[Data records Boundary: Start]

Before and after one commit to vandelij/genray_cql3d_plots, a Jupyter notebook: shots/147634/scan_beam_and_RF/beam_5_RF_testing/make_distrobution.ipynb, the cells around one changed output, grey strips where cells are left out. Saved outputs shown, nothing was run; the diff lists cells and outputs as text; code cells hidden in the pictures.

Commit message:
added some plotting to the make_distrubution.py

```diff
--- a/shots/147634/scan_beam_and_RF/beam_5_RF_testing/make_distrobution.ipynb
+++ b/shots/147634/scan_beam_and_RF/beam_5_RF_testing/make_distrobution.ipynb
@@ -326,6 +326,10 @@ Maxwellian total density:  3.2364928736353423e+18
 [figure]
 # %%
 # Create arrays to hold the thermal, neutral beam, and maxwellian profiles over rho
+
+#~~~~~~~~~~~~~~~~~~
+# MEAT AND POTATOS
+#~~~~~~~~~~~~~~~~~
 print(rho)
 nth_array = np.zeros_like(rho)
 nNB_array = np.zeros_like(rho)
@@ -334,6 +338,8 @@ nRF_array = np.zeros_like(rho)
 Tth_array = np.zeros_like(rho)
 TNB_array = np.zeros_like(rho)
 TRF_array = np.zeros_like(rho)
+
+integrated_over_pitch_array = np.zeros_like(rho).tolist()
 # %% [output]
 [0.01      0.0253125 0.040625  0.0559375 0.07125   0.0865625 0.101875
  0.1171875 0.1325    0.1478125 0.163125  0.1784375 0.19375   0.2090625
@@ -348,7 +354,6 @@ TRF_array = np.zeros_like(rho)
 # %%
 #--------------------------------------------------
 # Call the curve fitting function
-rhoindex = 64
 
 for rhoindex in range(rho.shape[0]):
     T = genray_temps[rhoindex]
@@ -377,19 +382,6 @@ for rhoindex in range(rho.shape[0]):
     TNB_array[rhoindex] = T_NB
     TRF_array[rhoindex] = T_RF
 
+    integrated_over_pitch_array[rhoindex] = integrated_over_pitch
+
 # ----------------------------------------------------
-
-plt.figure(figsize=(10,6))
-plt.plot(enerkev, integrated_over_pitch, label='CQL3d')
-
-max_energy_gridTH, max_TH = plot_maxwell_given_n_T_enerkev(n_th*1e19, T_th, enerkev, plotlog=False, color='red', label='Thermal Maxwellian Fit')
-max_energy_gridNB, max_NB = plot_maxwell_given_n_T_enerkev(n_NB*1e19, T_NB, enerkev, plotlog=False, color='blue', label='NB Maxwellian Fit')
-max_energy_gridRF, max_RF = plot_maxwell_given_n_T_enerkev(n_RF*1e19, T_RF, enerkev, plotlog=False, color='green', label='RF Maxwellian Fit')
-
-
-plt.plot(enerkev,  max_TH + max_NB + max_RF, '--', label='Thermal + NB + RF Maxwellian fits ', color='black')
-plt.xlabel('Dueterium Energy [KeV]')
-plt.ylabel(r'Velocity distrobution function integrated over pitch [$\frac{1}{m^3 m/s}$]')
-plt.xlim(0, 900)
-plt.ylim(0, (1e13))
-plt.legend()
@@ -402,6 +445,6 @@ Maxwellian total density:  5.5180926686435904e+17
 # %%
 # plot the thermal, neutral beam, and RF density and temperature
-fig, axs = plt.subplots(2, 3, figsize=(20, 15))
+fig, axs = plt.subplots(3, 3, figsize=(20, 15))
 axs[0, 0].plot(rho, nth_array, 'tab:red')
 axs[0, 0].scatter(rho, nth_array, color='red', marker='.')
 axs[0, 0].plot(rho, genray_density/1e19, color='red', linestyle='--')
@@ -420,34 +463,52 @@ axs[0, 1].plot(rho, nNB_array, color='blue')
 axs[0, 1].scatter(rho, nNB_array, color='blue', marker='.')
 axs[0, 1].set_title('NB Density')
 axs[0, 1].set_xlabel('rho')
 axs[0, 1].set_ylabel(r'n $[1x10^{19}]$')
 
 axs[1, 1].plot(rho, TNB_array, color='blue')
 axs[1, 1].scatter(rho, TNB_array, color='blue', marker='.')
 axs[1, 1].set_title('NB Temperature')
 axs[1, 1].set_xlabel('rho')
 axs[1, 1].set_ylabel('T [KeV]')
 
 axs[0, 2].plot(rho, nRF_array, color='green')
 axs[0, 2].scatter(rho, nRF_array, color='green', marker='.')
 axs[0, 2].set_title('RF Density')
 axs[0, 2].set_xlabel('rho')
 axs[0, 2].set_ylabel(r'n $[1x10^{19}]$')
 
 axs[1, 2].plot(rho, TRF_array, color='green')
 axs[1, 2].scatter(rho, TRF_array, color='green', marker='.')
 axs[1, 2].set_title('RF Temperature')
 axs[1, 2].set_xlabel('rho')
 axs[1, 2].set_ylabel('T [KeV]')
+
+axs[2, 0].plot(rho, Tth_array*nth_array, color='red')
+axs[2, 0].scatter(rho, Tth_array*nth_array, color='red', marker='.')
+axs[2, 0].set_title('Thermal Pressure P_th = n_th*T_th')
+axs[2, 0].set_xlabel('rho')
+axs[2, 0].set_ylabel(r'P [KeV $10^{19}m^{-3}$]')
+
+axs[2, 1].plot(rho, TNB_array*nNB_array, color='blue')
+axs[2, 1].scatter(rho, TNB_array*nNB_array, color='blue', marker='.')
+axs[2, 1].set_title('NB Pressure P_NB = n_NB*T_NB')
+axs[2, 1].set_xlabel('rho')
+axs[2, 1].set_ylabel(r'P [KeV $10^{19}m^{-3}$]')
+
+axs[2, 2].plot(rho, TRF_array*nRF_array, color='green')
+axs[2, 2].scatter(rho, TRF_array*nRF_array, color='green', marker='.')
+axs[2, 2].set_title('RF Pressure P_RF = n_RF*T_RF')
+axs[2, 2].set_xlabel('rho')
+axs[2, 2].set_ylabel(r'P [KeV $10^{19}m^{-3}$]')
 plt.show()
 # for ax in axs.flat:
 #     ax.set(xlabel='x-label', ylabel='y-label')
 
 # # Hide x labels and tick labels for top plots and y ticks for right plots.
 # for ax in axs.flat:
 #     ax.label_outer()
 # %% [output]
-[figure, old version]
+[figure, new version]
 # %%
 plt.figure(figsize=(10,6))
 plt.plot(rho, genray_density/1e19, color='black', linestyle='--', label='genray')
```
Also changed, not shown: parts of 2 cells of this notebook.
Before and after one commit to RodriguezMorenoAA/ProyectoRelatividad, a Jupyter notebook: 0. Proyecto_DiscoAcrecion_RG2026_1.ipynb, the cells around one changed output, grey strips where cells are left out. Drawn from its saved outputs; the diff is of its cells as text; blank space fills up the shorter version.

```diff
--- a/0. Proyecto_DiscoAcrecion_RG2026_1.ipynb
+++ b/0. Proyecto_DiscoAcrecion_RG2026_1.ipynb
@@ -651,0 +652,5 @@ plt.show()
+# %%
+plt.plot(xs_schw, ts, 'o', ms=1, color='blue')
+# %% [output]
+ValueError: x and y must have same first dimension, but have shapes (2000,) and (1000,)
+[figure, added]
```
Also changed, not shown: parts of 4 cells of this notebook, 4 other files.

[Data records Boundary: End]

**Activity**
In the records above, find every line containing the word "function" and show it.

**Response for this exercise**
 # Call the curve fitting function
-plt.ylabel(r'Velocity distrobution function integrated over pitch [$\frac{1}{m^3 m/s}$]')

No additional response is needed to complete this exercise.